> [TASK BRIEF]:
Where does "shown" appear in the data? Return each line that holds it.

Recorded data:
Start of Block
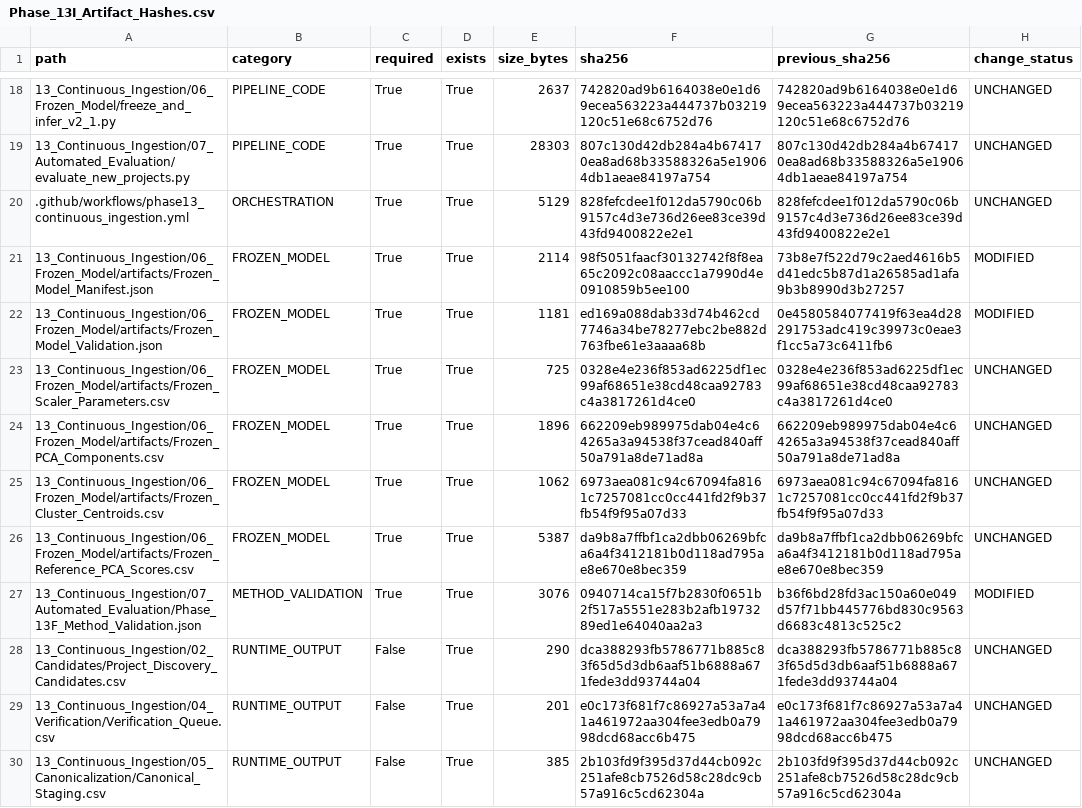
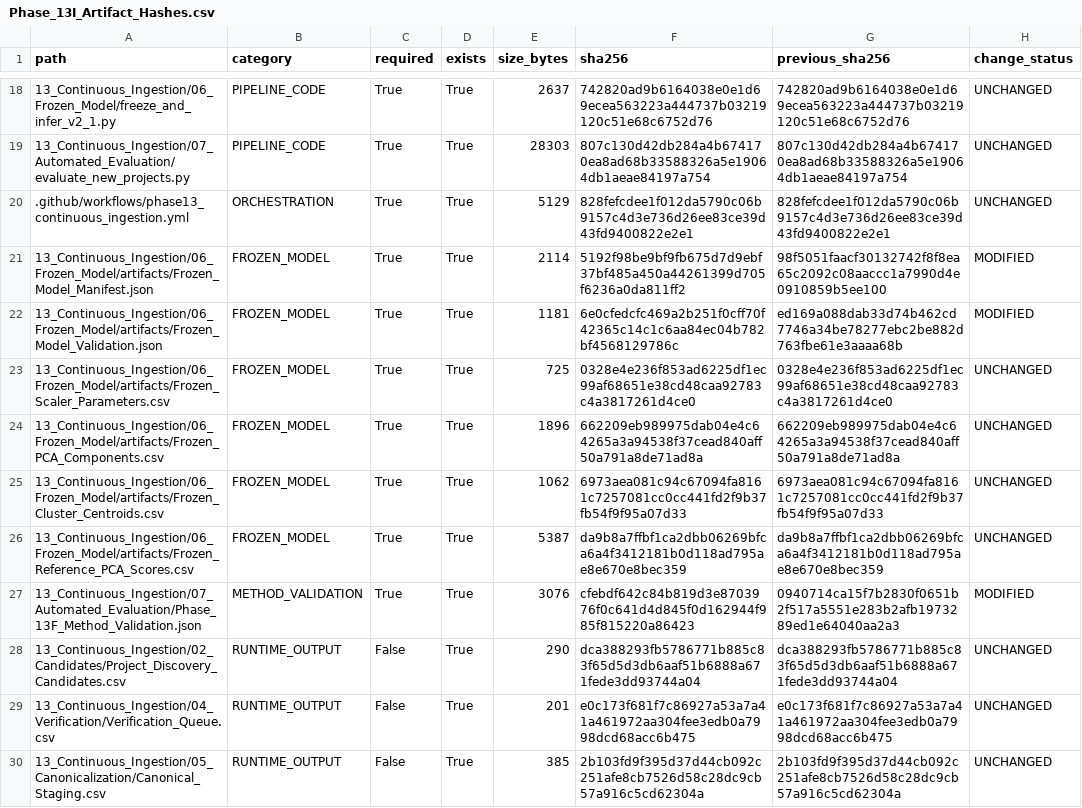
Before and after one commit to Shash-ai/Semiconductor-Credit-Risk-ML, a CSV file: 13_Continuous_Ingestion/08_Governance/Phase_13I_Artifact_Hashes.csv, drawn as a sheet; only a part is shown, gaps mark what is left out.

```diff
--- a/13_Continuous_Ingestion/08_Governance/Phase_13I_Artifact_Hashes.csv
+++ b/13_Continuous_Ingestion/08_Governance/Phase_13I_Artifact_Hashes.csv
@@ -20,4 +20,4 @@ path,category,required,exists,size_bytes,sha256,previous_sha256,change_status
 .github/workflows/phase13_continuous_ingestion.yml,ORCHESTRATION,True,True,5129,828fefcdee1f012da5790c06b9157c4d3e736d26ee83ce39d43fd9400822e2e1,828fefcdee1f012da5790c06b9157c4d3e736d26ee83ce39d43fd9400822e2e1,UNCHANGED
-13_Continuous_Ingestion/06_Frozen_Model/artifacts/Frozen_Model_Manifest.json,FROZEN_MODEL,True,True,2114,98f5051faacf30132742f8f8ea65c2092c08aaccc1a7990d4e0910859b5ee100,73b8e7f522d79c2aed4616b5d41edc5b87d1a26585ad1afa9b3b8990d3b27257,MODIFIED
-13_Continuous_Ingestion/06_Frozen_Model/artifacts/Frozen_Model_Validation.json,FROZEN_MODEL,True,True,1181,ed169a088dab33d74b462cd7746a34be78277ebc2be882d763fbe61e3aaaa68b,0e4580584077419f63ea4d28291753adc419c39973c0eae3f1cc5a73c6411fb6,MODIFIED
+13_Continuous_Ingestion/06_Frozen_Model/artifacts/Frozen_Model_Manifest.json,FROZEN_MODEL,True,True,2114,5192f98be9bf9fb675d7d9ebf37bf485a450a44261399d705f6236a0da811ff2,98f5051faacf30132742f8f8ea65c2092c08aaccc1a7990d4e0910859b5ee100,MODIFIED
+13_Continuous_Ingestion/06_Frozen_Model/artifacts/Frozen_Model_Validation.json,FROZEN_MODEL,True,True,1181,6e0cfedcfc469a2b251f0cff70f42365c14c1c6aa84ec04b782bf4568129786c,ed169a088dab33d74b462cd7746a34be78277ebc2be882d763fbe61e3aaaa68b,MODIFIED
 13_Continuous_Ingestion/06_Frozen_Model/artifacts/Frozen_Scaler_Parameters.csv,FROZEN_MODEL,True,True,725,0328e4e236f853ad6225df1ec99af68651e38cd48caa92783c4a3817261d4ce0,0328e4e236f853ad6225df1ec99af68651e38cd48caa92783c4a3817261d4ce0,UNCHANGED
@@ -26,3 +26,3 @@ path,category,required,exists,size_bytes,sha256,previous_sha256,change_status
 13_Continuous_Ingestion/06_Frozen_Model/artifacts/Frozen_Reference_PCA_Scores.csv,FROZEN_MODEL,True,True,5387,da9b8a7ffbf1ca2dbb06269bfca6a4f3412181b0d118ad795ae8e670e8bec359,da9b8a7ffbf1ca2dbb06269bfca6a4f3412181b0d118ad795ae8e670e8bec359,UNCHANGED
-13_Continuous_Ingestion/07_Automated_Evaluation/Phase_13F_Method_Validation.json,METHOD_VALIDATION,True,True,3076,0940714ca15f7b2830f0651b2f517a5551e283b2afb1973289ed1e64040aa2a3,b36f6bd28fd3ac150a60e049d57f71bb445776bd830c9563d6683c4813c525c2,MODIFIED
+13_Continuous_Ingestion/07_Automated_Evaluation/Phase_13F_Method_Validation.json,METHOD_VALIDATION,True,True,3076,cfebdf642c84b819d3e8703976f0c641d4d845f0d162944f985f815220a86423,0940714ca15f7b2830f0651b2f517a5551e283b2afb1973289ed1e64040aa2a3,MODIFIED
 13_Continuous_Ingestion/02_Candidates/Project_Discovery_Candidates.csv,RUNTIME_OUTPUT,False,True,290,dca388293fb5786771b885c83f65d5d3db6aaf51b6888a671fede3dd93744a04,dca388293fb5786771b885c83f65d5d3db6aaf51b6888a671fede3dd93744a04,UNCHANGED
```
Also changed, not shown: 13_Continuous_Ingestion/08_Governance/Phase_13I_Change_Register.csv, 10 other files.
End of Block
> [RESPONSE BELOW]:
Before and after one commit to Shash-ai/Semiconductor-Credit-Risk-ML, a CSV file: 13_Continuous_Ingestion/08_Governance/Phase_13I_Artifact_Hashes.csv, drawn as a sheet; only a part is shown, gaps mark what is left out.
Also changed, not shown: 13_Continuous_Ingestion/08_Governance/Phase_13I_Change_Register.csv, 10 other files.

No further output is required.